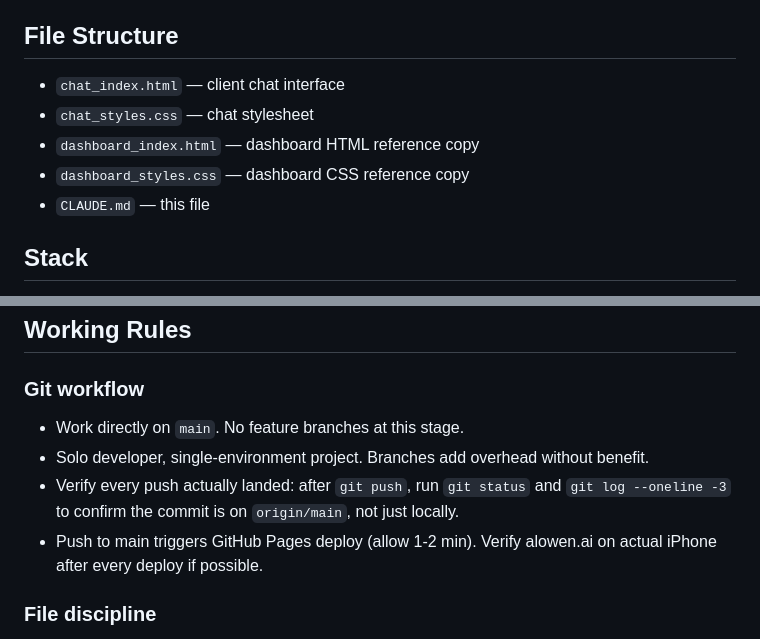
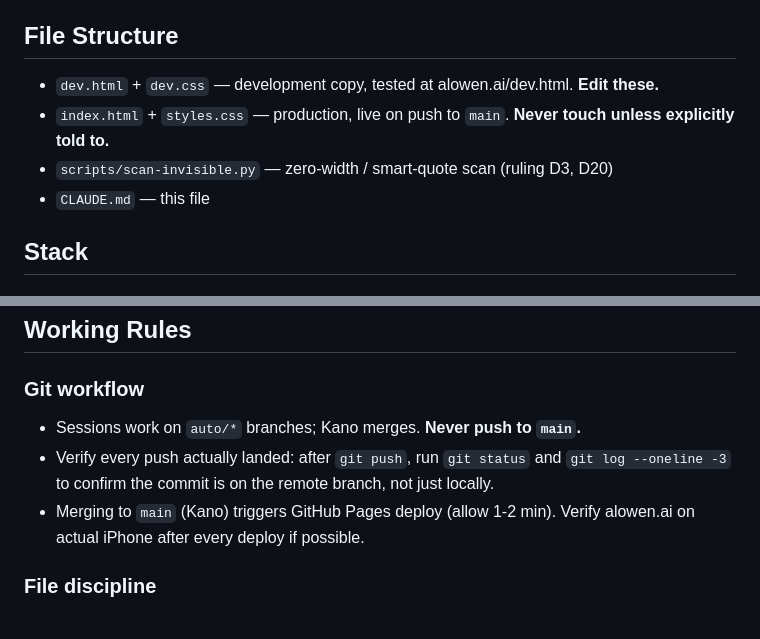
Before and after one commit to kanomelvin-prog/alo-client-chat-full_v1, a Markdown page: CLAUDE.md, 2 parts joined by grey strips. Rendered like a GitHub page.

Commit message:
CLAUDE.md: auto/* branch workflow and the real file structure (Brief 1a-min E1)
Co-Authored-By: Claude Fable 5.1 <noreply@anthropic.com>

```diff
--- a/CLAUDE.md
+++ b/CLAUDE.md
@@ -10,10 +10,9 @@ Vanilla HTML + CSS + JS. No build step. No framework. No bundler.
 - Zero-Knowledge: clinical signals go to therapist dashboard, never transcripts.
 - Craft integrity: nothing ships until it's done right. No shortcuts.
 ## File Structure
-- `chat_index.html` — client chat interface
-- `chat_styles.css` — chat stylesheet
-- `dashboard_index.html` — dashboard HTML reference copy
-- `dashboard_styles.css` — dashboard CSS reference copy
+- `dev.html` + `dev.css` — development copy, tested at alowen.ai/dev.html. **Edit these.**
+- `index.html` + `styles.css` — production, live on push to `main`. **Never touch unless explicitly told to.**
+- `scripts/scan-invisible.py` — zero-width / smart-quote scan (ruling D3, D20)
 - `CLAUDE.md` — this file
 ## Stack
 - Frontend: Vanilla HTML/CSS/JS
@@ -50,10 +49,9 @@ Vanilla HTML + CSS + JS. No build step. No framework. No bundler.
 ## Working Rules
 
 ### Git workflow
-- Work directly on `main`. No feature branches at this stage.
-- Solo developer, single-environment project. Branches add overhead without benefit.
-- Verify every push actually landed: after `git push`, run `git status` and `git log --oneline -3` to confirm the commit is on `origin/main`, not just locally.
-- Push to main triggers GitHub Pages deploy (allow 1-2 min). Verify alowen.ai on actual iPhone after every deploy if possible.
+- Sessions work on `auto/*` branches; Kano merges. **Never push to `main`.**
+- Verify every push actually landed: after `git push`, run `git status` and `git log --oneline -3` to confirm the commit is on the remote branch, not just locally.
+- Merging to `main` (Kano) triggers GitHub Pages deploy (allow 1-2 min). Verify alowen.ai on actual iPhone after every deploy if possible.
 
 ### File discipline
 - This repo has a dev/production file split:
```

══════════

Your copy should match the entries above exactly and contain no pictures.

Before and after one commit to kanomelvin-prog/alo-client-chat-full_v1, a Markdown page: CLAUDE.md, 2 parts joined by grey strips. Rendered like a GitHub page.

Commit message:
CLAUDE.md: auto/* branch workflow and the real file structure (Brief 1a-min E1)
Co-Authored-By: Claude Fable 5.1 <noreply@anthropic.com>

```diff
--- a/CLAUDE.md
+++ b/CLAUDE.md
@@ -10,10 +10,9 @@ Vanilla HTML + CSS + JS. No build step. No framework. No bundler.
 - Zero-Knowledge: clinical signals go to therapist dashboard, never transcripts.
 - Craft integrity: nothing ships until it's done right. No shortcuts.
 ## File Structure
-- `chat_index.html` — client chat interface
-- `chat_styles.css` — chat stylesheet
-- `dashboard_index.html` — dashboard HTML reference copy
-- `dashboard_styles.css` — dashboard CSS reference copy
+- `dev.html` + `dev.css` — development copy, tested at alowen.ai/dev.html. **Edit these.**
+- `index.html` + `styles.css` — production, live on push to `main`. **Never touch unless explicitly told to.**
+- `scripts/scan-invisible.py` — zero-width / smart-quote scan (ruling D3, D20)
 - `CLAUDE.md` — this file
 ## Stack
 - Frontend: Vanilla HTML/CSS/JS
@@ -50,10 +49,9 @@ Vanilla HTML + CSS + JS. No build step. No framework. No bundler.
 ## Working Rules
 
 ### Git workflow
-- Work directly on `main`. No feature branches at this stage.
-- Solo developer, single-environment project. Branches add overhead without benefit.
-- Verify every push actually landed: after `git push`, run `git status` and `git log --oneline -3` to confirm the commit is on `origin/main`, not just locally.
-- Push to main triggers GitHub Pages deploy (allow 1-2 min). Verify alowen.ai on actual iPhone after every deploy if possible.
+- Sessions work on `auto/*` branches; Kano merges. **Never push to `main`.**
+- Verify every push actually landed: after `git push`, run `git status` and `git log --oneline -3` to confirm the commit is on the remote branch, not just locally.
+- Merging to `main` (Kano) triggers GitHub Pages deploy (allow 1-2 min). Verify alowen.ai on actual iPhone after every deploy if possible.
 
 ### File discipline
 - This repo has a dev/production file split:
```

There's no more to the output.